'Ex Machina's' Cold A.I. Story Filmed Amid Resplendent Norwegian Vitality
Images via YouTube
“Ex Machina” is cold but never impersonal; it’s calculating but rarely sinister. It’s about androids, the Internet and computers, but it’s so much about life and vitality. Part of the reason this movie succeeds in the manner it does is the location, which allows for the biggest dichotomy of all.
Alex Garland, who has penned such moody classics as “Sunshine” and “29 Days Later” takes directorial duties for the first time with a film that dazzles the eye and massages the mind.
Now it would have been so easy to infuse the movie with far too much gloom and nuance. However, as you may soon find, there is enough humor, pace and energy to captivate the audience for over 100 minutes.
Now as we mentioned, much of this is the location, which, for lack of a better phrase, is obscenely gorgeous.
While you will have to see the film to get the full complement of Norway’s sweeping vistas, the trailer gives some semblance of what we are talking about here:
IMDB hints at the various locales that served as a backdrop for the likes of Alicia Vikander, Domhnall Gleeson, Oscar Isaac and Sonoya Mizuno.
Both the Valldal valley and Sognefjord in Norway were used for scenes that grab you from the very outset of the film.
In fact, we are instantly hit with juxtaposition from the start, seeing pristine white ground followed by a verdant valley so lush you will want to buy a ticket to the locale from your movie seat.
While Pinewood Studios in England was used for shots, Nathan’s (Isaac) haven from the rest of society was captured at the very real Juvet Landscape Hotel, Alstad (Valldal, Norway).
A YouTuber caught some of the resort in a video a few years ago:
Here’s another glimpse thanks to Juvet Landscape’s channel:

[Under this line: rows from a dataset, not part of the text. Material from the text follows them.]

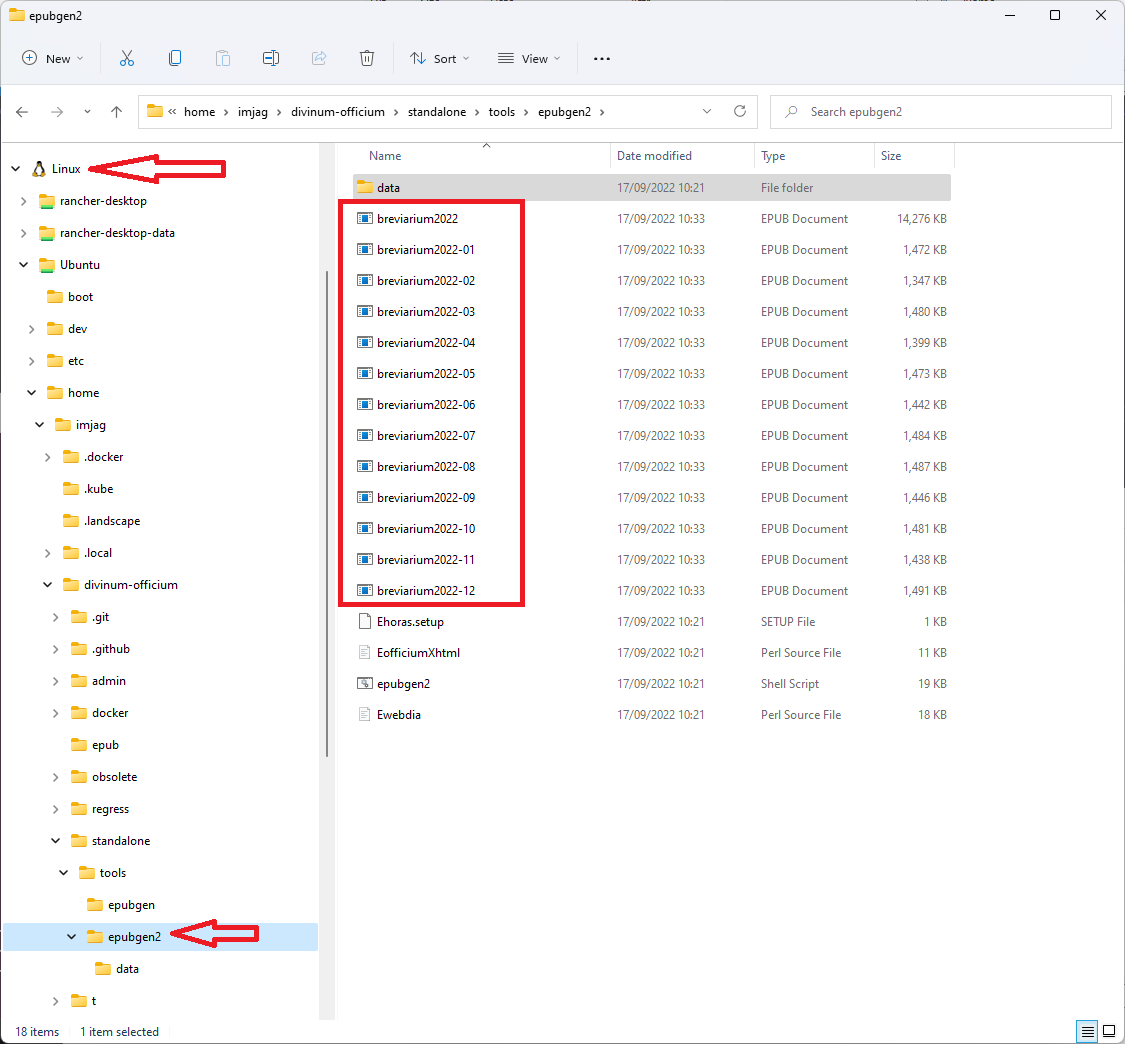
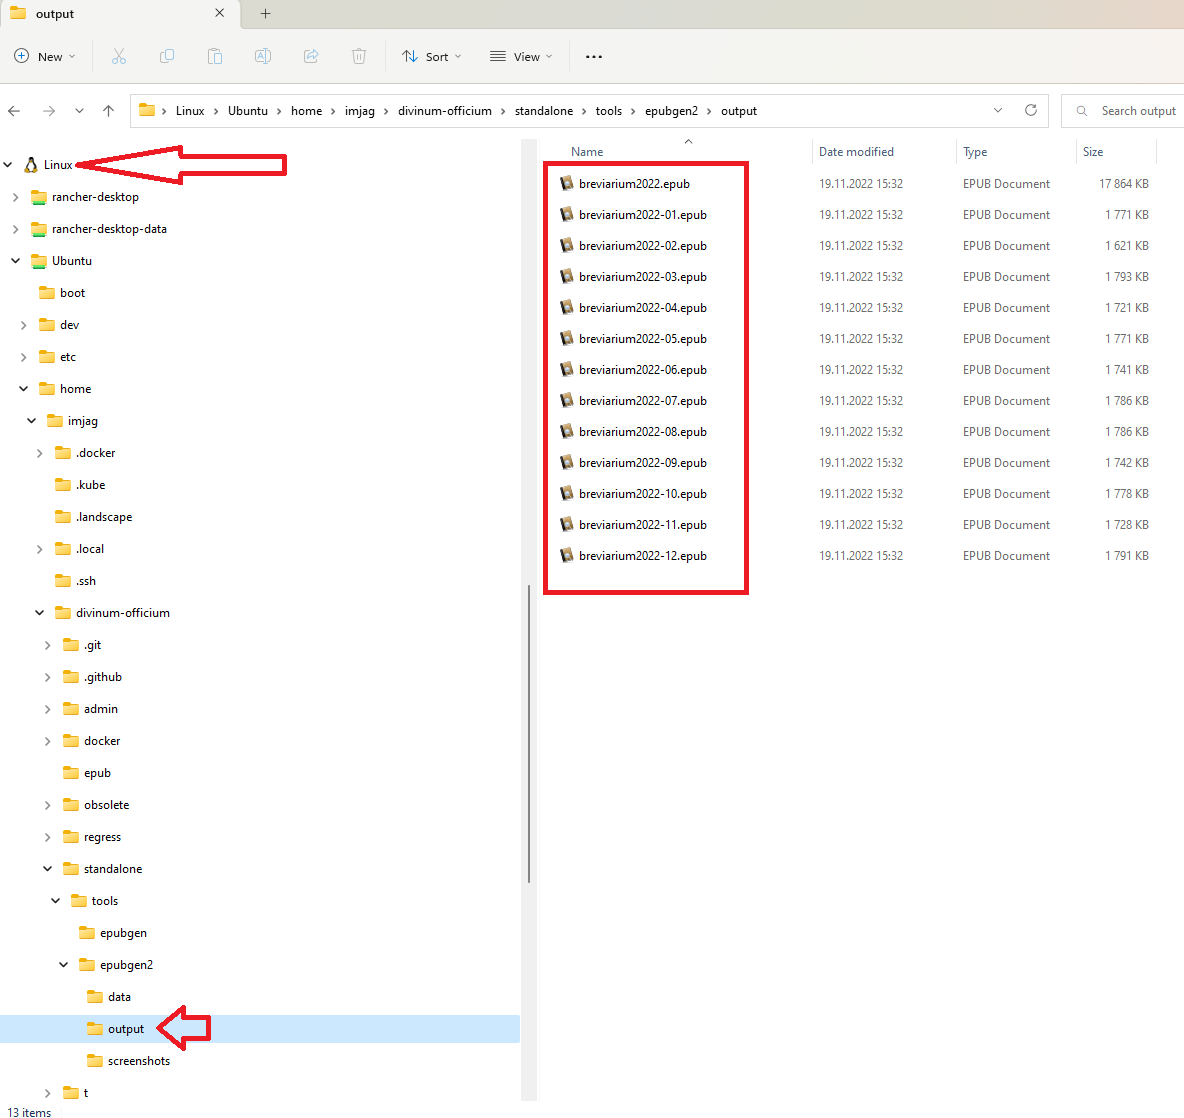
generator: tolerate win newlines, change default output dir

diff --git a/standalone/tools/epubgen2/README.md b/standalone/tools/epubgen2/README.md
@@ -14,7 +14,7 @@ Using docker (easier)
 
    `./epubgen2.sh`
 
-You can find the resulting files in `the standalone\tools\epubgen2` folder.
+You can find the resulting files in the `standalone\tools\epubgen2\output` folder.
 
 Without docker
 --------------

The Independent’s Celia Topping offers a bit more on the history of the hotel nestled in such a picturesque setting: “Designed by Norwegian architects Jensen and Skodvin and opened five years ago, Juvet Landscape Hotel has won plaudits for its organic simplicity, modern design and tranquil setting. It was built as part of a government initiative to develop 18 National Tourist Routes throughout Norway that would improve infrastructure and introduce modern architecture – viewpoints, rest stops and accommodation – to highlight the country's dramatic landscapes.”
The hotel’s website offers more information for those who would like to delve into truly luxurious and lush landscape.
As a sampling of what you can expect to pay, the website states “A double room with breakfast costs NOK 1,450 ($186) per person in a double room. If you would like a three-course evening meal, the price is an additional NOK 500 ($64).”
And apologies, there is no mention of any sentient beings lurking within the resort area, which may or may not be a good thing depending on what you think of the possible advent of artificial intelligence.
But Garland certainly gives you plenty to talk about as you walk with a dizzy afterglow from the darkened theater.
In your mind machines don’t have to be a collection of parts and circuitry. And the idea of consciousness becomes gloriously murky.
While it’s Garland’s brilliance that wins the day, a small part of the accolades go to the destination. Norway provides the cool and eerily calm as well as the lush and teeming with life.
Putting that on display was the perfect platter on which to serve this truly delightful dish.
More by Gabe Zaldivar
Get Travel Deals and Travel News
Recent Travel Opinions